When we did talk, it was about fishing and I realised how many parallels there were with life. We talked about the salmon, which swim out to sea but always return home to the very gravel beds – the redds – they were born in to spawn and have their young. We talked about sea trout and how they start their life as brown trout but some run away to sea as “adolescents” and become sea trout – their colouring changing according to their new diet and habitat. I told her about the mayfly – how it spends two years at the bottom of the lake or river bed, before finally hatching, rising to the surface with one purpose: to mate. But how it dies after mating and, after all that build-up, from hatch to death is just 24 hours.
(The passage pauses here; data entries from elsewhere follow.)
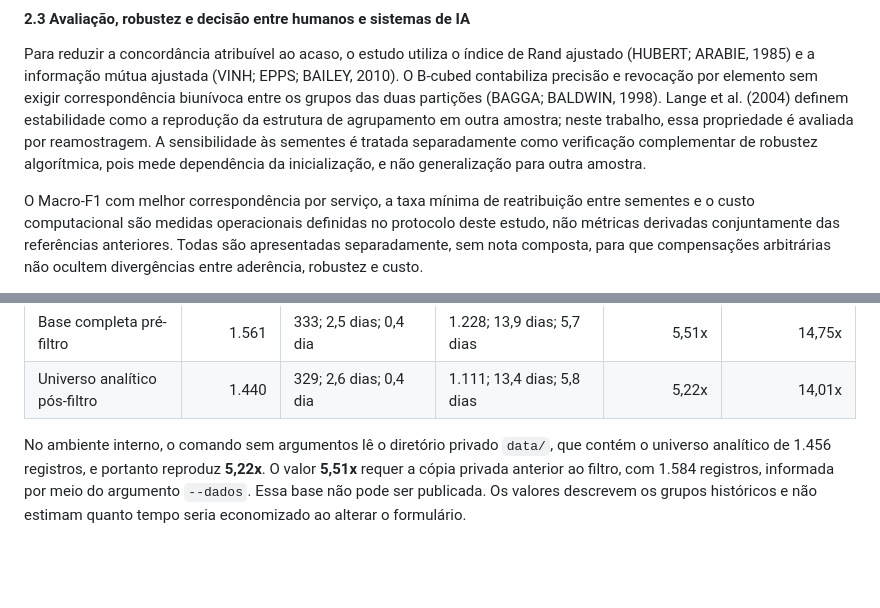
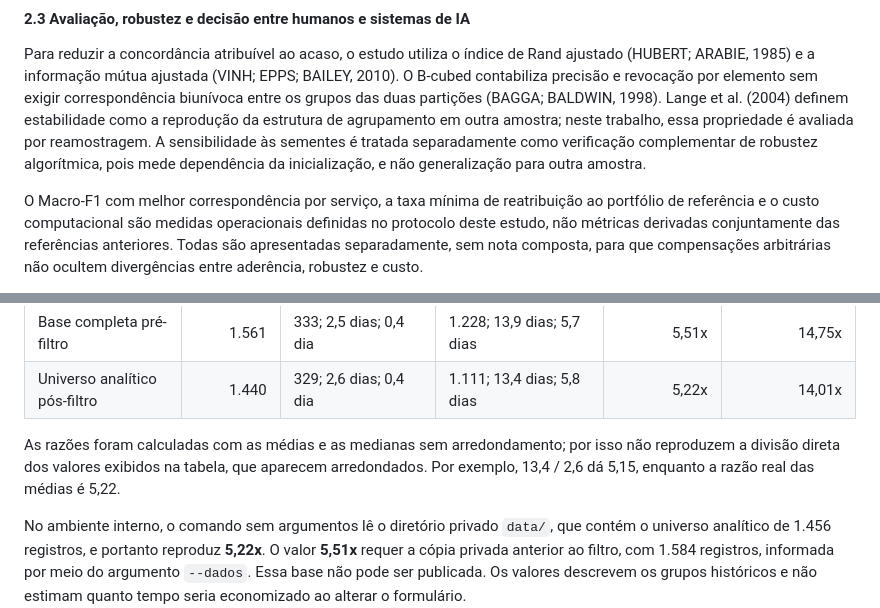
Before and after one commit to protasiofernando/mba-ia-puc, a Markdown page: README.md, 2 parts joined by grey strips. Drawn GitHub-style; blank space fills up the shorter version.

Commit message:
Corrige rotulo da reatribuicao e nota de arredondamento nas metricas
Na secao 2.3, "taxa minima de reatribuicao entre sementes" passa a "taxa
minima de reatribuicao ao portfolio de referencia". A metrica e definida
(formula 1 - soma_i max_j(n_ij)/N, secoes 2.4 e 4.6) como realinhamento ao
portfolio de referencia, nao entre sementes; a robustez entre sementes e
medida a parte, pelo Delta por semente e pelo ARI entre replicas.

Na secao 4.3, acrescenta nota de que as razoes usam medias e medianas sem
arredondamento e por isso nao reproduzem a divisao direta dos valores
exibidos na tabela. Gate completo em PASS.

Co-Authored-By: Claude Opus 4.8 <noreply@anthropic.com>

```diff
--- a/README.md
+++ b/README.md
@@ -295,7 +295,7 @@ como verificação complementar de robustez algorítmica, pois mede dependência
 inicialização, e não generalização para outra amostra.
 
 O Macro-F1 com melhor correspondência por serviço, a taxa mínima de
-reatribuição entre sementes e o custo computacional são medidas operacionais
+reatribuição ao portfólio de referência e o custo computacional são medidas operacionais
 definidas no protocolo deste estudo, não métricas derivadas conjuntamente das
 referências anteriores. Todas são apresentadas separadamente, sem nota
 composta, para que compensações arbitrárias não ocultem divergências entre
@@ -500,6 +500,11 @@ comparativo, há dois denominadores legítimos. Eles são declarados separadamen
 |---|---:|---|---|---:|---:|
 | Base completa pré-filtro | 1.561 | 333; 2,5 dias; 0,4 dia | 1.228; 13,9 dias; 5,7 dias | 5,51x | 14,75x |
 | Universo analítico pós-filtro | 1.440 | 329; 2,6 dias; 0,4 dia | 1.111; 13,4 dias; 5,8 dias | 5,22x | 14,01x |
+
+As razões foram calculadas com as médias e as medianas sem arredondamento; por
+isso não reproduzem a divisão direta dos valores exibidos na tabela, que
+aparecem arredondados. Por exemplo, 13,4 / 2,6 dá 5,15, enquanto a razão real
+das médias é 5,22.
 
 No ambiente interno, o comando sem argumentos lê o diretório privado `data/`,
 que contém o universo analítico de 1.456 registros, e portanto reproduz
```
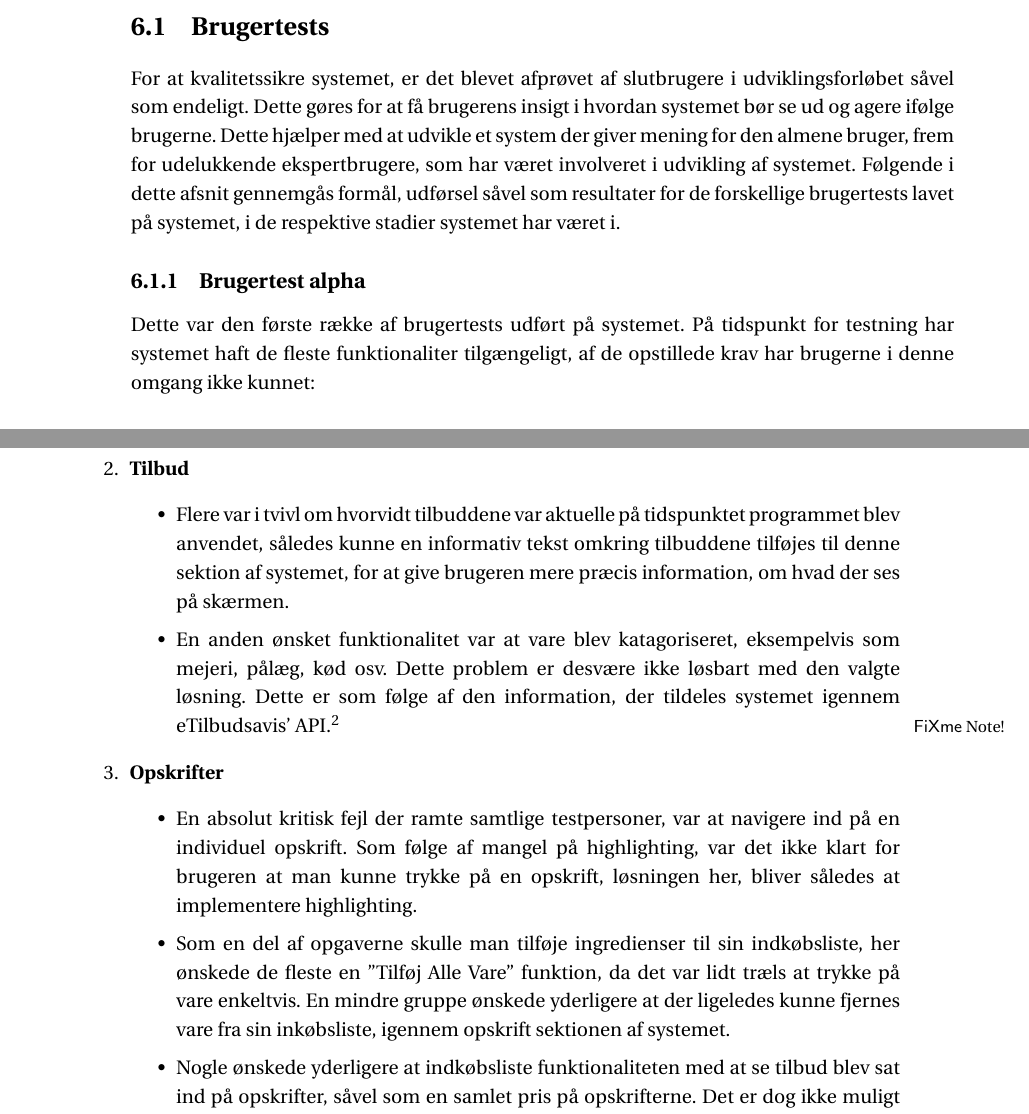
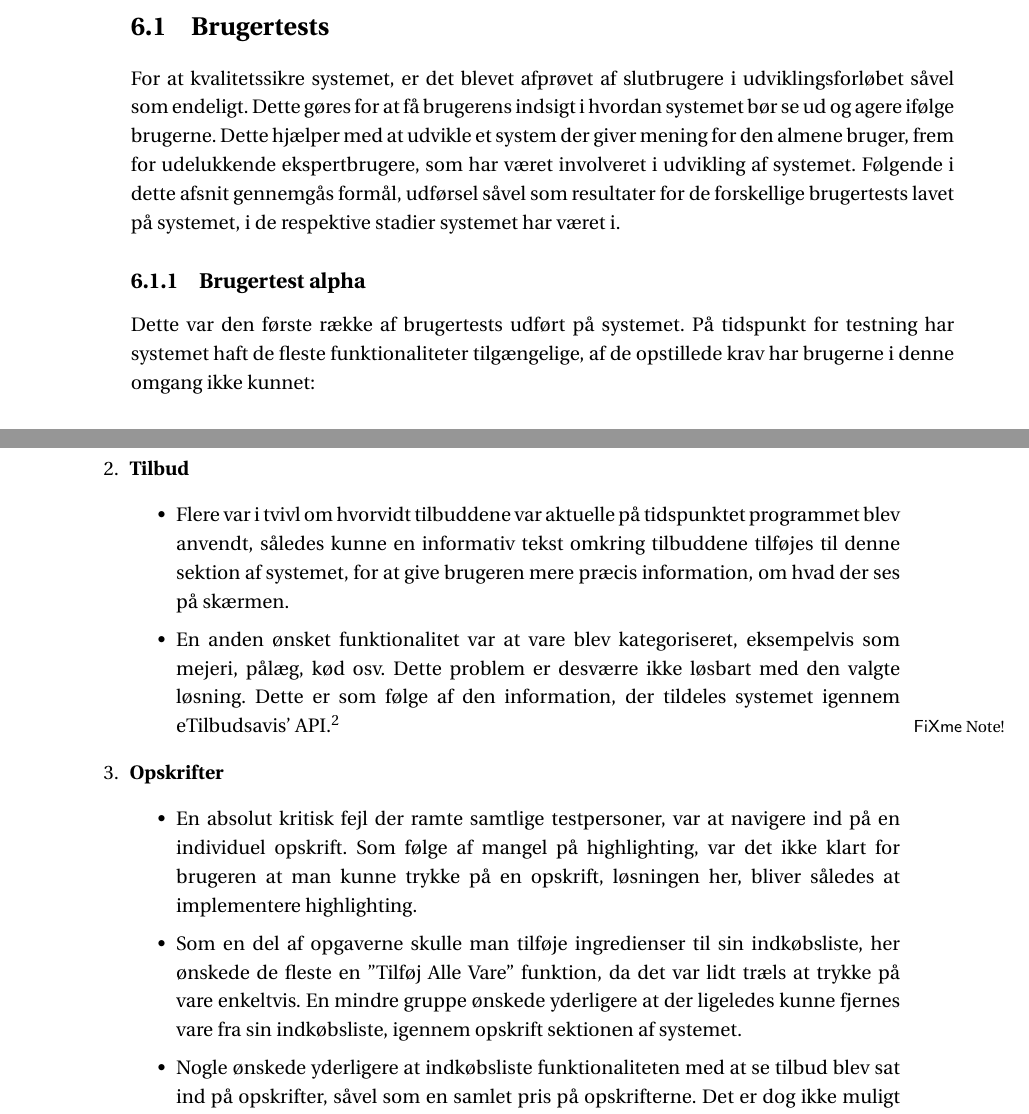
Before and after one commit to SW3-P3/LaTeX, a LaTeX book (master.tex, which reads chapters/content/Brugertests.tex): two parts of pages 55 and 56 of 77, joined at a grey line, cut so that both start at the same text. Compiled offline with pdfLaTeX; a LaTeX package or settings file that is missing is left out.

```diff
--- a/chapters/content/Brugertests.tex
+++ b/chapters/content/Brugertests.tex
@@ -1,13 +1,13 @@
 \section{Brugertests}
 For at kvalitetssikre systemet, er det blevet afprøvet af slutbrugere i udviklingsforløbet såvel som endeligt.
-Dette gøres for at få brugerens insigt i hvordan systemet bør se ud og agere ifølge brugerne.
+Dette gøres for at få brugerens indsigt i hvordan systemet bør se ud og agere ifølge brugerne.
 Dette hjælper med at udvikle et system der giver mening for den almene bruger, frem for udelukkende ekspertbrugere, som har været involveret i udvikling af systemet.
 Følgende i dette afsnit gennemgås formål, udførsel såvel som resultater for de forskellige brugertests lavet på systemet, i de respektive stadier systemet har været i.
 
 
 \subsection{Brugertest alpha}
 Dette var den første række af brugertests udført på systemet.
-På tidspunkt for testning har systemet haft de fleste funktionaliter tilgængeligt, af de opstillede krav har brugerne i denne omgang ikke kunnet:
+På tidspunkt for testning har systemet haft de fleste funktionaliteter tilgængelige, af de opstillede krav har brugerne i denne omgang ikke kunnet:
 \begin{itemize}
    \item{Modtage anbefalinger af opskrifter}
    \item{Overvåge eller modtage notifikationer om tilbudsvare}
@@ -24,14 +24,14 @@
    								  \item Til indkøbslisten var der få kommentar, den primære respons herom var til ''Se Tilbud'' funktionaliteten. Hvis en given vare ikke matchede nogle tilbud, blev der ikke vist noget ikon. Som følge heraf gik det ikke op for alle at denne funktionalitet overhovedet eksisterede, derfor ønskes det at tydeliggøres hvis der ikke er fundet nogle tilbud på en vare, frem for at intet vises.
    							   \end{itemize}
    \item \textbf{Tilbud}\begin{itemize}
-   								  \item Flere var i tvivl om hvorvidt tilbuddene var aktuelle på tidspunktet programmet blev anvendet, således kunne en informativ tekst omkring tilbuddene tilføjes til denne sektion af systemet, for at give brugeren mere præcis information, om hvad der ses på skærmen.
-   								  \item En anden ønsket funktionalitet var at vare blev katagoriseret, eksempelvis som mejeri, pålæg, kød osv. Dette problem er desvære ikke løsbart med den valgte løsning.
+   								  \item Flere var i tvivl om hvorvidt tilbuddene var aktuelle på tidspunktet programmet blev anvendt, således kunne en informativ tekst omkring tilbuddene tilføjes til denne sektion af systemet, for at give brugeren mere præcis information, om hvad der ses på skærmen.
+   								  \item En anden ønsket funktionalitet var at vare blev kategoriseret, eksempelvis som mejeri, pålæg, kød osv. Dette problem er desværre ikke løsbart med den valgte løsning.
    								  Dette er som følge af den information, der tildeles systemet igennem eTilbudsavis' API.\fxnote{hvis vi beskriver dette et andet sted, henvis til det, ellers skal denne forklaring nok lige uddybes lidt - Marc}
    							   \end{itemize}
    \item \textbf{Opskrifter}\begin{itemize}
    								  \item En absolut kritisk fejl der ramte samtlige testpersoner, var at navigere ind på en individuel opskrift. Som følge af mangel på highlighting, var det ikke klart for brugeren at man kunne trykke på en opskrift, løsningen her, bliver således at implementere highlighting.
    								  \item Som en del af opgaverne skulle man tilføje ingredienser til sin indkøbsliste, her ønskede de fleste en ''Tilføj Alle Vare'' funktion, da det var lidt træls at trykke på vare enkeltvis.
-   								  En mindre gruppe ønskede yderligere at der ligeledes kunne fjernes vare fra sin inkøbsliste, igennem opskrift sektionen af systemet.
+   								  En mindre gruppe ønskede yderligere at der ligeledes kunne fjernes vare fra sin indkøbsliste, igennem opskrift sektionen af systemet.
    								  \item Nogle ønskede yderligere at indkøbsliste funktionaliteten med at se tilbud blev sat ind på opskrifter, såvel som en samlet pris på opskrifterne.
    								  Det er dog ikke muligt at tilføje en totalpris, da der både eksistere mange tilbud på samme vare på et givent tidspunkt, samt en mangel på priser på varer, som ikke er på tilbud.
    								  At kunne se tilbud, er ligeledes ikke formålet med opskrifter, derfor vil den funktionalitet være forbeholdt indkøbslisten, for at holde funktionaliteten i de enkelte sektioner, minimalistisk og konsistent.
```
Also changed, not shown: appendix/brugertest1.tex (+1 -1 lines), chapters/content/Brugertests.tex (4 more changed lines).
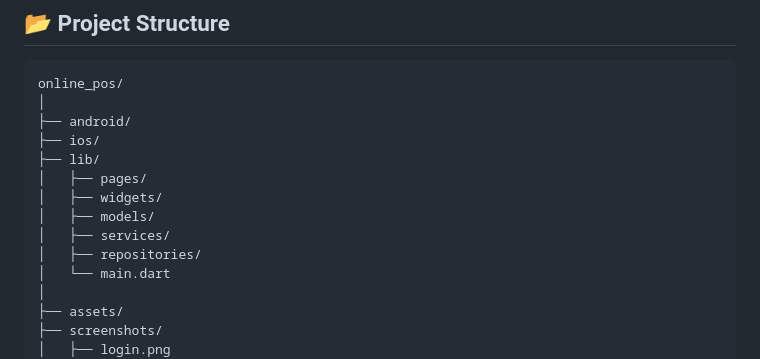
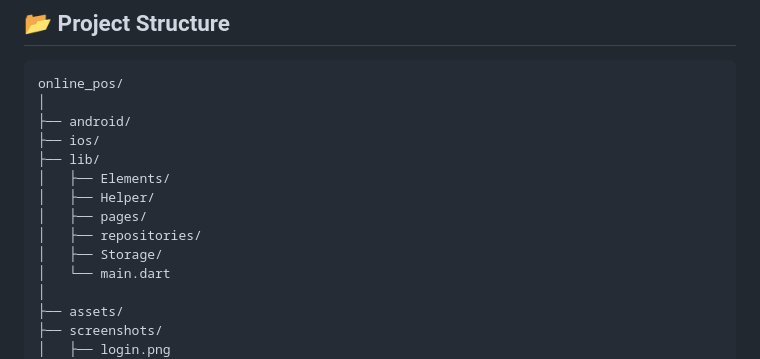
Before and after one commit to not-thearak/pos-mobile, a Markdown page: README.md, the part around the change. Rendered like a GitHub page.

Commit message:
Update README with project details and structure

```diff
--- a/README.md
+++ b/README.md
@@ -130,11 +130,11 @@ online_pos/
 ├── android/
 ├── ios/
 ├── lib/
+│   ├── Elements/
+│   ├── Helper/
 │   ├── pages/
-│   ├── widgets/
-│   ├── models/
-│   ├── services/
 │   ├── repositories/
+│   ├── Storage/
 │   └── main.dart
 │
 ├── assets/
```
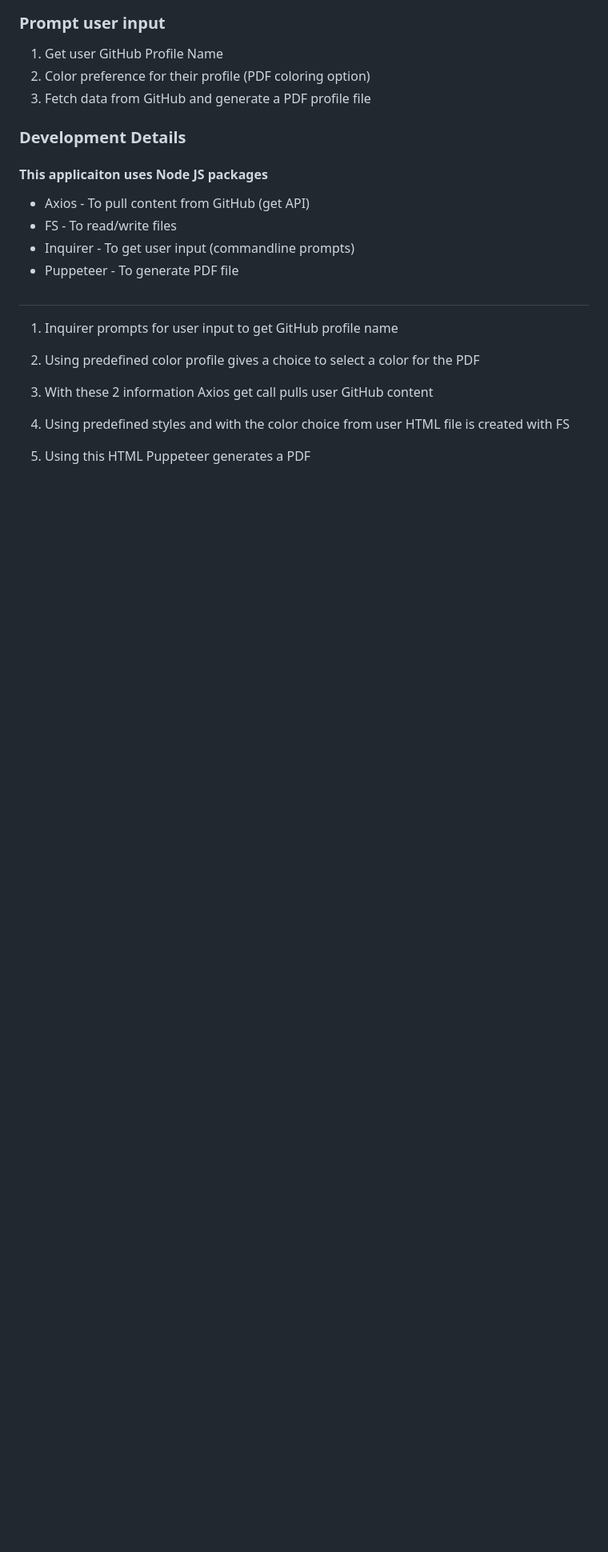
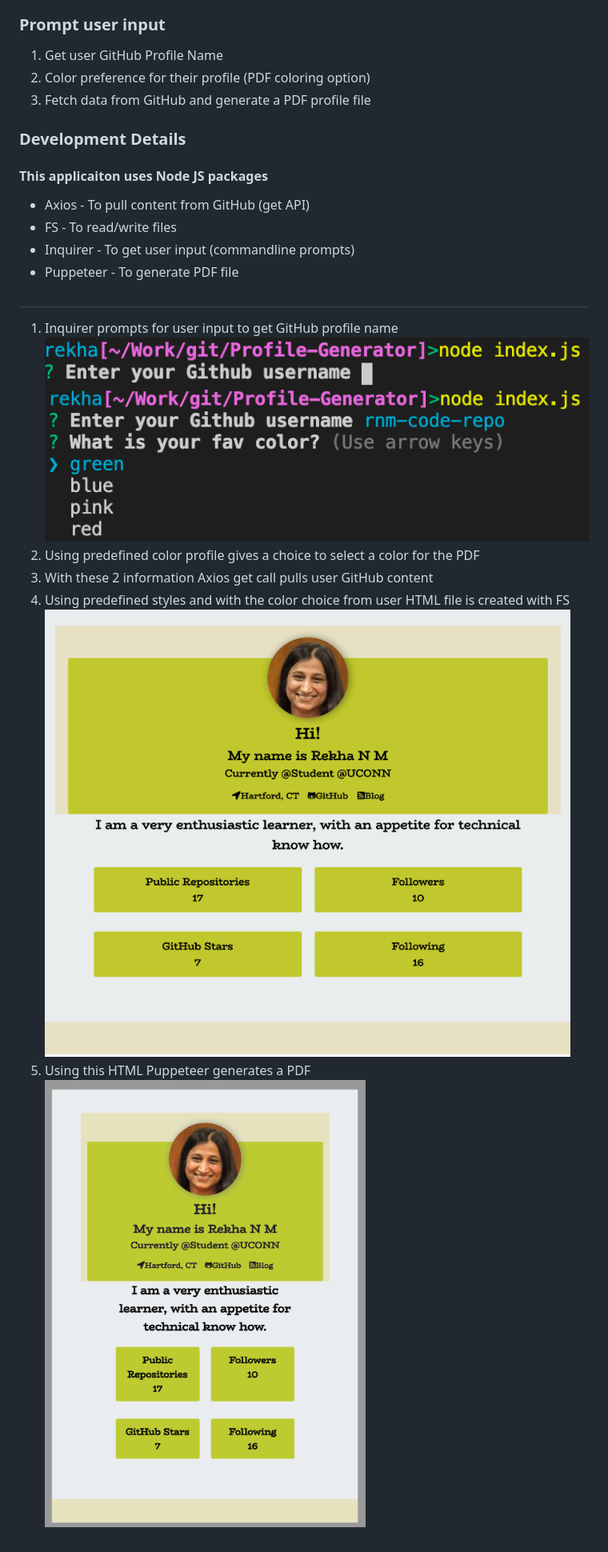
Before and after one commit to rnm-code-repo/Profile-Generator, a Markdown page: README.md, the part around the change. Shown: that part at 80% size. Rendered like a GitHub page; pictures changed too: images/html.png (added), images/pdf.png (added); blank space fills up the shorter version.

Commit message:
Added images to README.md file

```diff
--- a/README.md
+++ b/README.md
@@ -16,8 +16,11 @@ A Node applicaiton that generates a PDF profile based on GitHub content of a use
   - Puppeteer - To generate PDF file
   #
   1. Inquirer prompts for user input to get GitHub profile name
-
+     ![Username input](./images/Username.png)
+     ![Color choice](./images/Color.png)
   2. Using predefined color profile gives a choice to select a color for the PDF
   3. With these 2 information Axios get call pulls user GitHub content
   4. Using predefined styles and with the color choice from user HTML file is created with FS
+     ![html](./images/html.png)
   5. Using this HTML Puppeteer generates a PDF
+     ![Process output](./images/pdf.png)
```
Also changed, not shown: 1 other file.
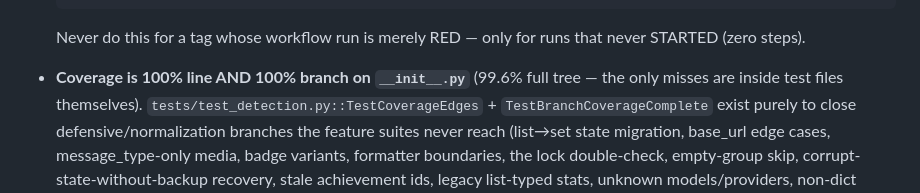
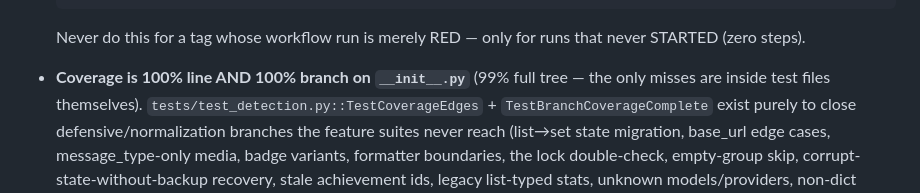
Before and after one commit to omiinaya/hermes-achievements-plugin, a Markdown page: AGENTS.md, the part around the change. GitHub-like rendering.

Commit message:
docs: correct stale full-tree coverage figure (99.6% -> 99%)

```diff
--- a/AGENTS.md
+++ b/AGENTS.md
@@ -178,7 +178,7 @@ ruff check .                   # CI lint gate — must pass before push
   Never do this for a tag whose workflow run is merely RED — only for
   runs that never STARTED (zero steps).
 
-- **Coverage is 100% line AND 100% branch on `__init__.py`** (99.6% full
+- **Coverage is 100% line AND 100% branch on `__init__.py`** (99% full
   tree — the only misses are inside test files themselves).
   `tests/test_detection.py::TestCoverageEdges` +
   `TestBranchCoverageComplete` exist purely to close defensive/normalization
```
We talked about how the three big UK salmon records are all held by women and how, for a long time, it was explained away (once by a younger, more naive me) that this was because women had a pheremonal advantage. “That’s a bit unfair,” said Raffaella, before I’d got to the punchline. “Why couldn’t it just be because they were better?”
We came off the lough, and headed to the river Cong, which feeds into the lough. We didn’t wade this time, she and I. But we fished from the bank for a couple of hours. I taught her how to strip back the line, and recast as the current brought the fly over, before it started to drag, and how to watch your back cast so it doesn’t get caught on low hanging branches. I wondered how many more times we would go fishing, if she would want to go again. I thought about what a perfect way it was to reconnect with a child, if that was what you needed to do. Mostly, though, I wondered why more mothers don’t go fishing with their daughters.
We finally went home in a little bubble, eager to see the other half of the family, but also just a bit reluctant to let anyone else in again. It reminded me of being pregnant again, that “us against the world” feeling you get. We giggled all the way home. “We’ll always have Ashford,” whispered Raffaella.
Annalisa and her daughter fished at Ashford Castle
This article first appeared in The Guardian on 15 August 2015.